I'd like the listing below copied exactly, with the images left out.

__Records__.
━━━━

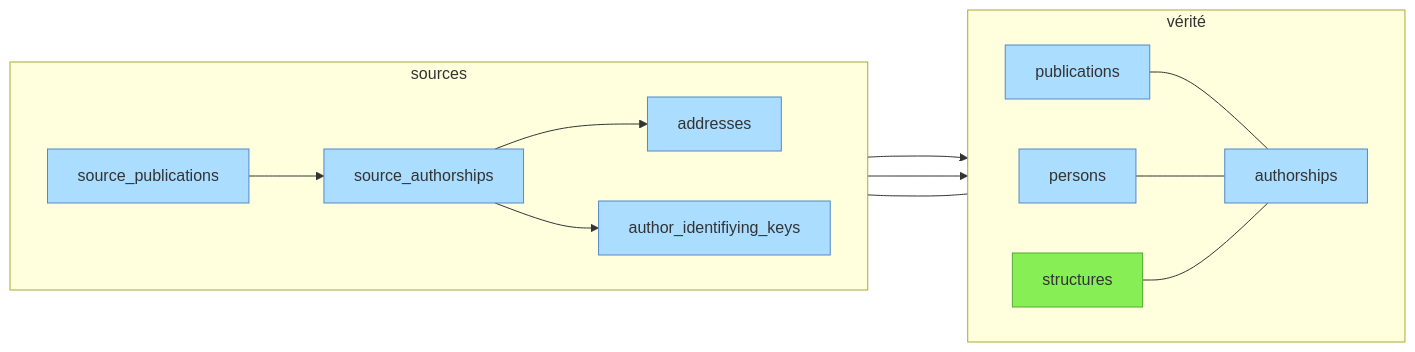
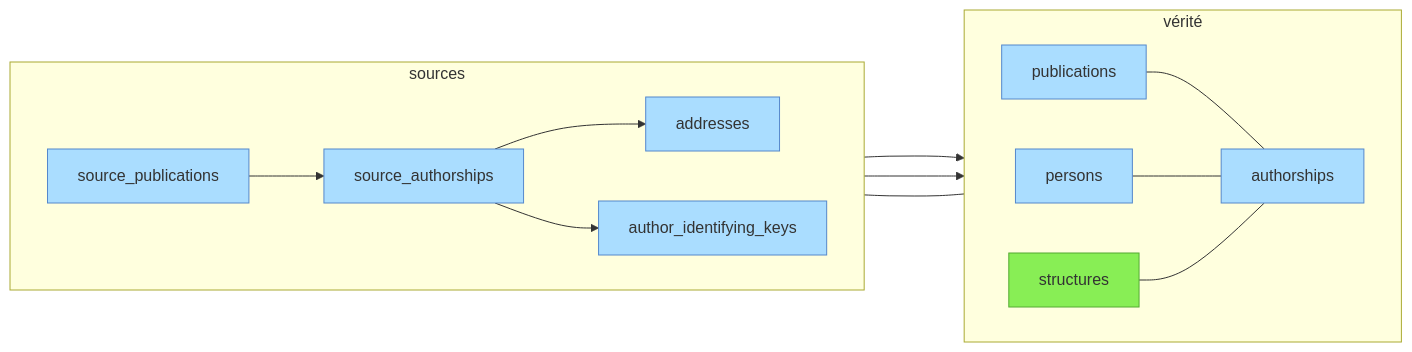
One commit to Y33sha/bibliometrie-uca changed the second of 2 diagrams in docs/donnees/01-vue-d-ensemble.md. Above: the diagram before and after it, drawn with Mermaid. The commit also changed 2 other files, not shown here.

Commit message:
docs(donnees): corrige les modules d'écriture obsolètes et une coquille
perimeters écrites par application/services/perimeters/core.py, config par application/services/config/commands.py (le module config/core.py n'existe pas). persons créées par la phase persons (application/pipeline/persons/cascade.py). Coquille author_identifiying_keys du diagramme de flux corrigée.

````diff
--- a/docs/donnees/01-vue-d-ensemble.md
+++ b/docs/donnees/01-vue-d-ensemble.md
@@ -34,23 +34,23 @@
 ```mermaid
 flowchart LR
     subgraph sources
     direction LR
         source_publications-->source_authorships
         source_authorships-->addresses
-        source_authorships-->author_identifiying_keys
+        source_authorships-->author_identifying_keys
     end
     subgraph vérité
         direction LR
         publications---authorships
         persons---authorships
         structures---authorships
     end
     source_publications--->publications
-    author_identifiying_keys--->persons
+    author_identifying_keys--->persons
     addresses---structures
 
     classDef manuel  fill:#8e5,stroke:#5a3
     classDef auto fill:#adf,stroke:#58c
     class structures manuel;
-    class source_authorships,source_publications,publications,authorships,persons,addresses,author_identifiying_keys auto
+    class source_authorships,source_publications,publications,authorships,persons,addresses,author_identifying_keys auto
 ```
````
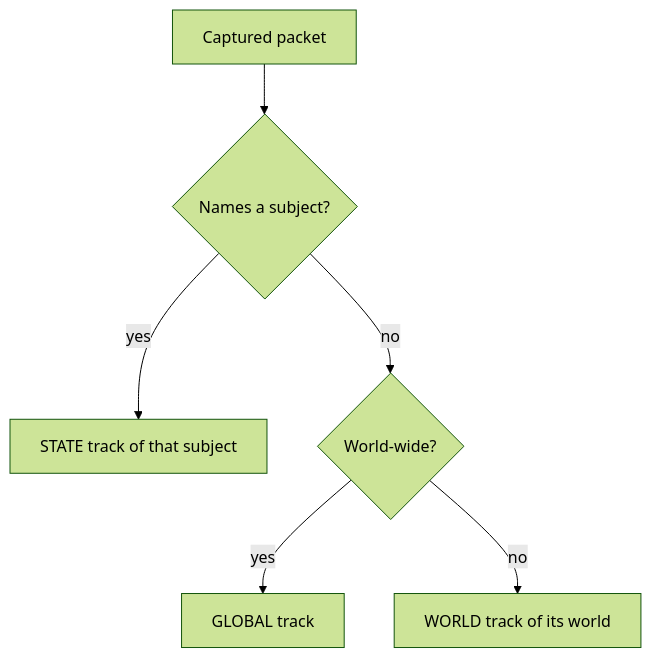
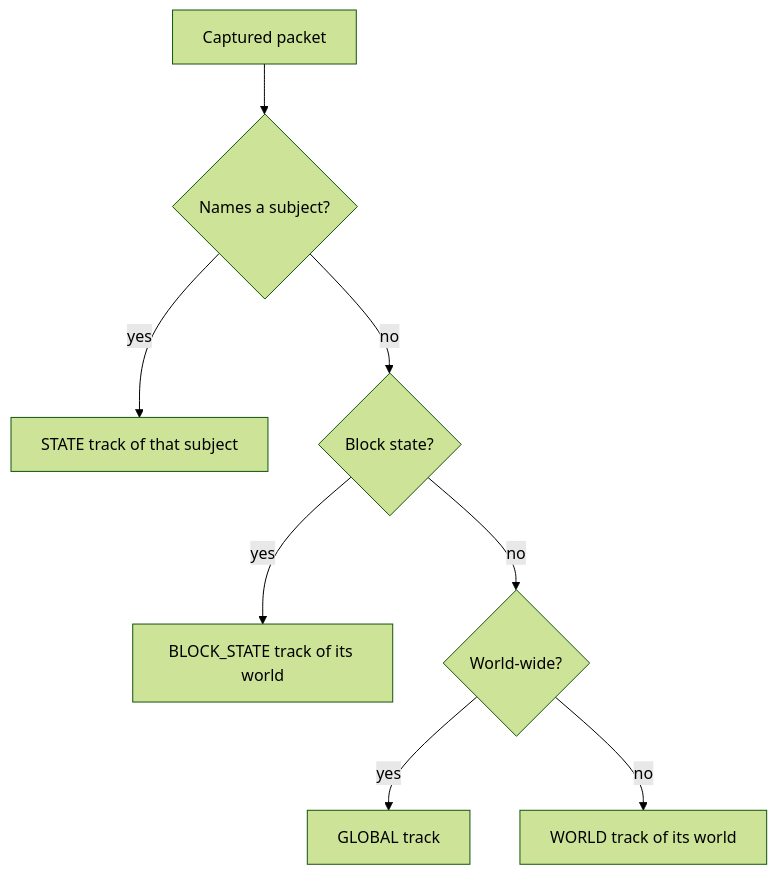
One commit to schmolldechse/replay-framework changed the diagram in docs/recording-tracks.md. Above: the diagram before and after it, drawn with Mermaid (forest theme). The commit also changed other lines of this file and 41 other files, not shown here.

````diff
--- a/docs/recording-tracks.md
+++ b/docs/recording-tracks.md
@@ -45,8 +47,10 @@
 ```mermaid
 flowchart TD
     packet["Captured packet"] --> subject{"Names a subject?"}
     subject -->|yes| state["STATE track of that subject"]
-    subject -->|no| wide{"World-wide?"}
+    subject -->|no| block{"Block state?"}
+    block -->|yes| blocks["BLOCK_STATE track of its world"]
+    block -->|no| wide{"World-wide?"}
     wide -->|yes| global["GLOBAL track"]
     wide -->|no| world["WORLD track of its world"]
 ```
````
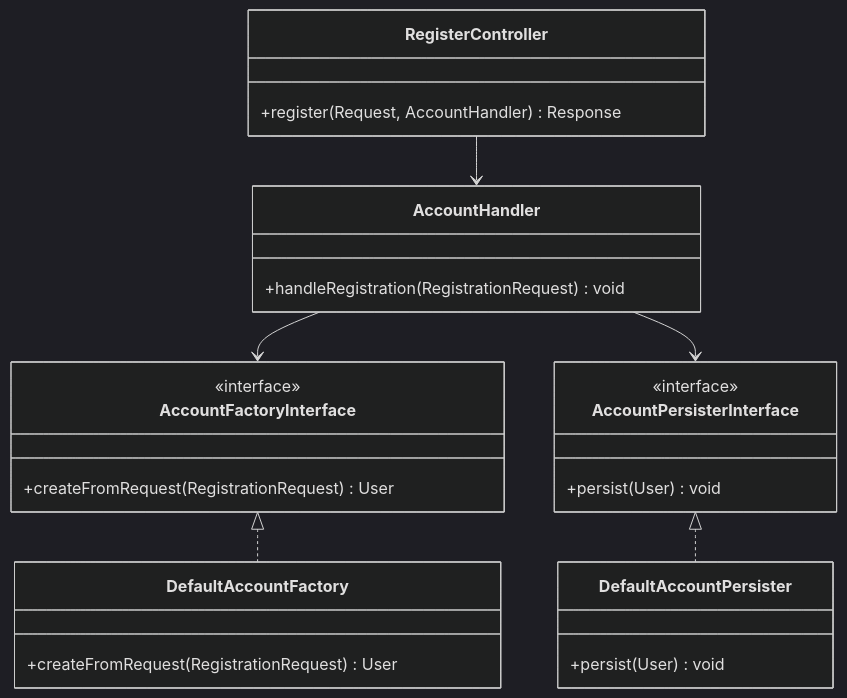
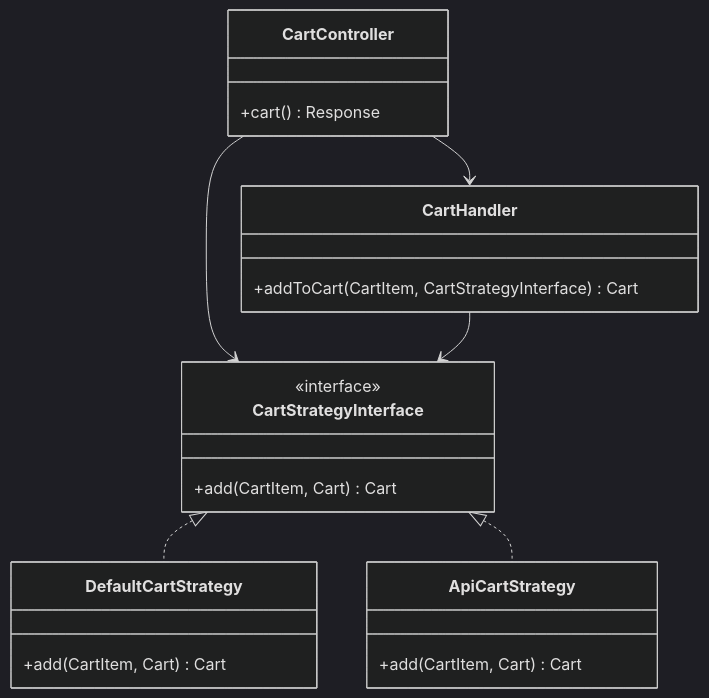
The first of 2 diagrams in README.md (mohammedkasmii/EcomSumfony), drawn with Mermaid (dark theme) before and after one commit. The commit also changed other lines of this file, not shown here.

Commit message:
Update README.md to showcase architecture and TP compliance

````diff
--- a/README.md
+++ b/README.md
@@ -16,29 +45,25 @@
 ```mermaid
 classDiagram
-    class RegisterController {
-        +register(Request, AccountHandler) Response
+    class CartController {
+        +cart() Response
     }
-    class AccountHandler {
-        +handleRegistration(RegistrationRequest) void
+    class CartHandler {
+        +addToCart(CartItem, CartStrategyInterface) Cart
     }
-    class AccountFactoryInterface {
+    class CartStrategyInterface {
         <<interface>>
-        +createFromRequest(RegistrationRequest) User
+        +add(CartItem, Cart) Cart
     }
-    class DefaultAccountFactory {
-        +createFromRequest(RegistrationRequest) User
+    class DefaultCartStrategy {
+        +add(CartItem, Cart) Cart
     }
-    class AccountPersisterInterface {
-        <<interface>>
-        +persist(User) void
-    }
-    class DefaultAccountPersister {
-        +persist(User) void
+    class ApiCartStrategy {
+        +add(CartItem, Cart) Cart
     }
 
-    RegisterController --> AccountHandler
-    AccountHandler --> AccountFactoryInterface
-    AccountHandler --> AccountPersisterInterface
-    AccountFactoryInterface <|.. DefaultAccountFactory
-    AccountPersisterInterface <|.. DefaultAccountPersister
+    CartController --> CartHandler
+    CartController --> CartStrategyInterface
+    CartHandler --> CartStrategyInterface
+    CartStrategyInterface <|.. DefaultCartStrategy
+    CartStrategyInterface <|.. ApiCartStrategy
 ```
````
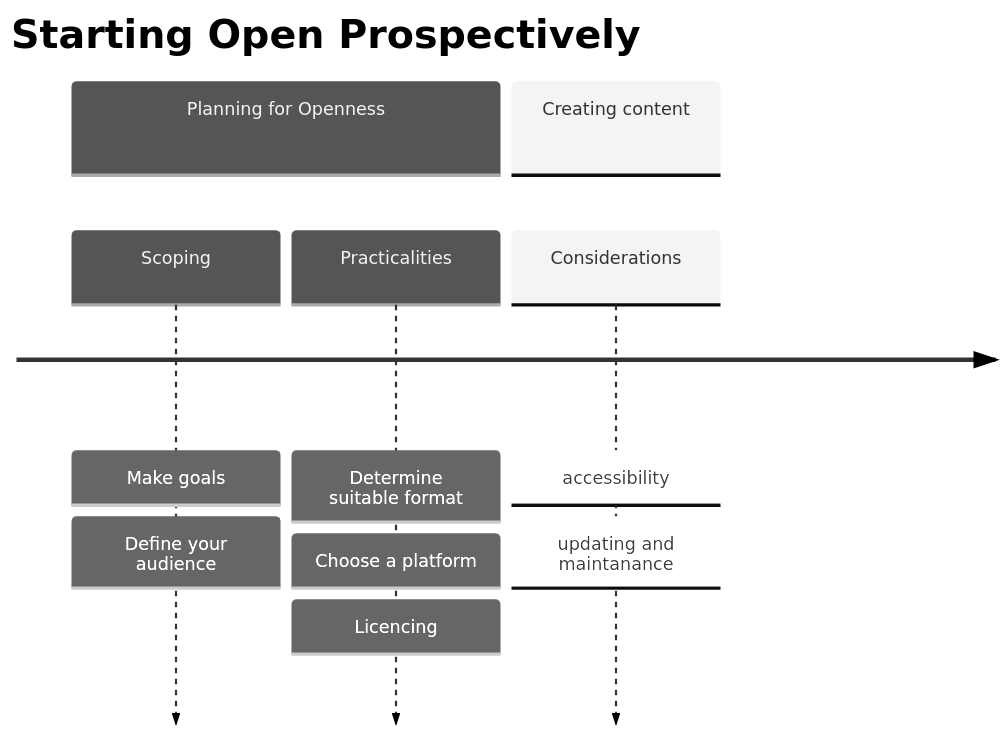
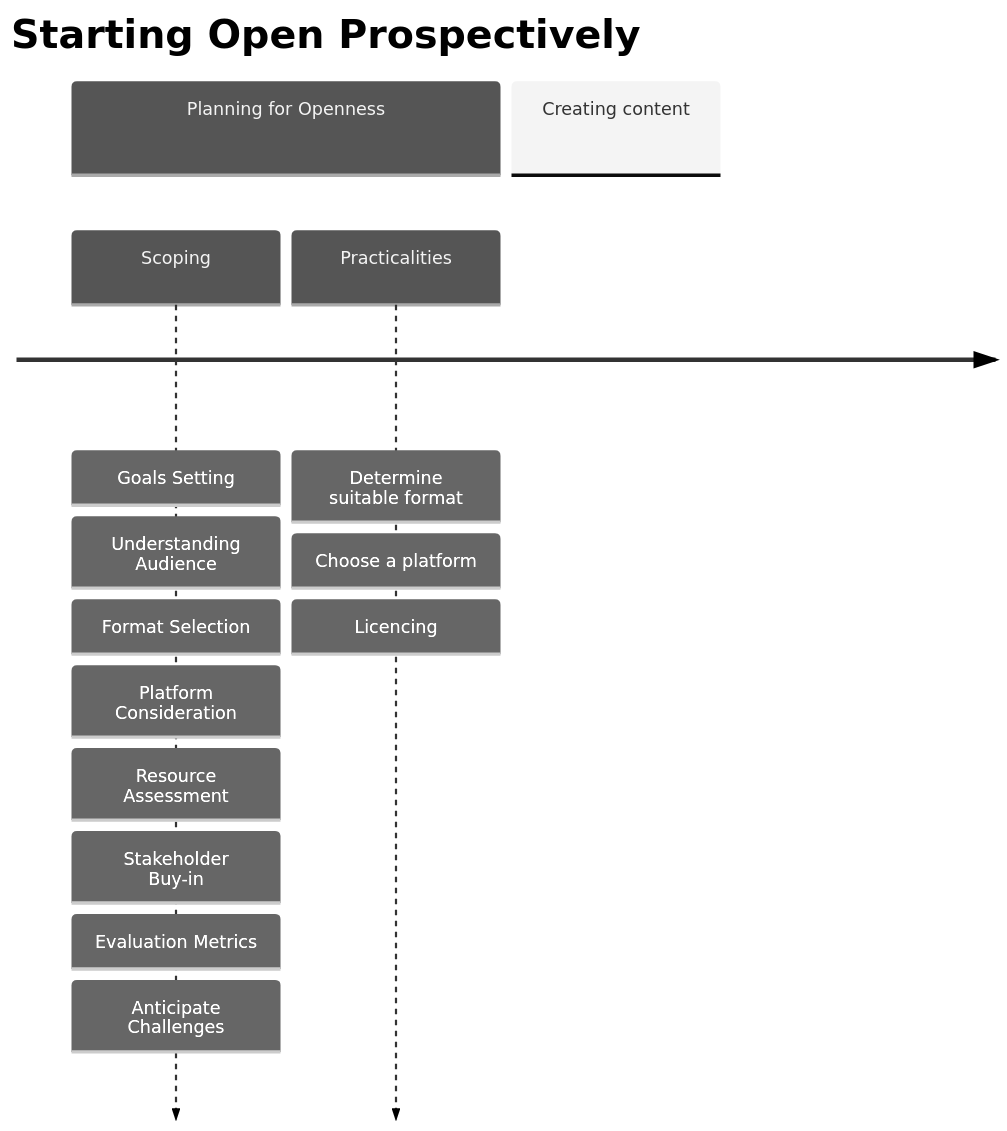
Before and after one commit to gerkovink/openeducationbook: the first of 2 diagrams in where_to_start.qmd, drawn with Mermaid (neutral theme). The commit also changed other lines of this file and 17 other files, not shown here.

````diff
--- a/where_to_start.qmd
+++ b/where_to_start.qmd
@@ -79,16 +109,20 @@
 ```{mermaid}
 %%| fig-cap: Note this figure is not yet ready and just here as an idea to put a sequence of actions as an overview.
 %%| label: fig-planning_for_openness
 timeline
   title Starting Open Prospectively
   section Planning for Openness
-    Scoping : Make goals
-           : Define your audience
+    Scoping : Goals Setting
+           : Understanding Audience
+           : Format Selection
+           : Platform Consideration
+           : Resource Assessment
+           : Stakeholder Buy-in
+           : Evaluation Metrics
+           : Anticipate Challenges
     Practicalities : Determine suitable format
                    : Choose a platform
                    : Licencing
   section Creating content
-    Considerations : accessibility
-                   : updating and maintanance
     
 ```
````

━━━━

__Solution__.
One commit to Y33sha/bibliometrie-uca changed the second of 2 diagrams in docs/donnees/01-vue-d-ensemble.md. Above: the diagram before and after it, drawn with Mermaid. The commit also changed 2 other files, not shown here.

Commit message:
docs(donnees): corrige les modules d'écriture obsolètes et une coquille
perimeters écrites par application/services/perimeters/core.py, config par application/services/config/commands.py (le module config/core.py n'existe pas). persons créées par la phase persons (application/pipeline/persons/cascade.py). Coquille author_identifiying_keys du diagramme de flux corrigée.

````diff
--- a/docs/donnees/01-vue-d-ensemble.md
+++ b/docs/donnees/01-vue-d-ensemble.md
@@ -34,23 +34,23 @@
 ```mermaid
 flowchart LR
     subgraph sources
     direction LR
         source_publications-->source_authorships
         source_authorships-->addresses
-        source_authorships-->author_identifiying_keys
+        source_authorships-->author_identifying_keys
     end
     subgraph vérité
         direction LR
         publications---authorships
         persons---authorships
         structures---authorships
     end
     source_publications--->publications
-    author_identifiying_keys--->persons
+    author_identifying_keys--->persons
     addresses---structures
 
     classDef manuel  fill:#8e5,stroke:#5a3
     classDef auto fill:#adf,stroke:#58c
     class structures manuel;
-    class source_authorships,source_publications,publications,authorships,persons,addresses,author_identifiying_keys auto
+    class source_authorships,source_publications,publications,authorships,persons,addresses,author_identifying_keys auto
 ```
````
One commit to schmolldechse/replay-framework changed the diagram in docs/recording-tracks.md. Above: the diagram before and after it, drawn with Mermaid (forest theme). The commit also changed other lines of this file and 41 other files, not shown here.

````diff
--- a/docs/recording-tracks.md
+++ b/docs/recording-tracks.md
@@ -45,8 +47,10 @@
 ```mermaid
 flowchart TD
     packet["Captured packet"] --> subject{"Names a subject?"}
     subject -->|yes| state["STATE track of that subject"]
-    subject -->|no| wide{"World-wide?"}
+    subject -->|no| block{"Block state?"}
+    block -->|yes| blocks["BLOCK_STATE track of its world"]
+    block -->|no| wide{"World-wide?"}
     wide -->|yes| global["GLOBAL track"]
     wide -->|no| world["WORLD track of its world"]
 ```
````
The first of 2 diagrams in README.md (mohammedkasmii/EcomSumfony), drawn with Mermaid (dark theme) before and after one commit. The commit also changed other lines of this file, not shown here.

Commit message:
Update README.md to showcase architecture and TP compliance

````diff
--- a/README.md
+++ b/README.md
@@ -16,29 +45,25 @@
 ```mermaid
 classDiagram
-    class RegisterController {
-        +register(Request, AccountHandler) Response
+    class CartController {
+        +cart() Response
     }
-    class AccountHandler {
-        +handleRegistration(RegistrationRequest) void
+    class CartHandler {
+        +addToCart(CartItem, CartStrategyInterface) Cart
     }
-    class AccountFactoryInterface {
+    class CartStrategyInterface {
         <<interface>>
-        +createFromRequest(RegistrationRequest) User
+        +add(CartItem, Cart) Cart
     }
-    class DefaultAccountFactory {
-        +createFromRequest(RegistrationRequest) User
+    class DefaultCartStrategy {
+        +add(CartItem, Cart) Cart
     }
-    class AccountPersisterInterface {
-        <<interface>>
-        +persist(User) void
-    }
-    class DefaultAccountPersister {
-        +persist(User) void
+    class ApiCartStrategy {
+        +add(CartItem, Cart) Cart
     }
 
-    RegisterController --> AccountHandler
-    AccountHandler --> AccountFactoryInterface
-    AccountHandler --> AccountPersisterInterface
-    AccountFactoryInterface <|.. DefaultAccountFactory
-    AccountPersisterInterface <|.. DefaultAccountPersister
+    CartController --> CartHandler
+    CartController --> CartStrategyInterface
+    CartHandler --> CartStrategyInterface
+    CartStrategyInterface <|.. DefaultCartStrategy
+    CartStrategyInterface <|.. ApiCartStrategy
 ```
````
Before and after one commit to gerkovink/openeducationbook: the first of 2 diagrams in where_to_start.qmd, drawn with Mermaid (neutral theme). The commit also changed other lines of this file and 17 other files, not shown here.

````diff
--- a/where_to_start.qmd
+++ b/where_to_start.qmd
@@ -79,16 +109,20 @@
 ```{mermaid}
 %%| fig-cap: Note this figure is not yet ready and just here as an idea to put a sequence of actions as an overview.
 %%| label: fig-planning_for_openness
 timeline
   title Starting Open Prospectively
   section Planning for Openness
-    Scoping : Make goals
-           : Define your audience
+    Scoping : Goals Setting
+           : Understanding Audience
+           : Format Selection
+           : Platform Consideration
+           : Resource Assessment
+           : Stakeholder Buy-in
+           : Evaluation Metrics
+           : Anticipate Challenges
     Practicalities : Determine suitable format
                    : Choose a platform
                    : Licencing
   section Creating content
-    Considerations : accessibility
-                   : updating and maintanance
     
 ```
````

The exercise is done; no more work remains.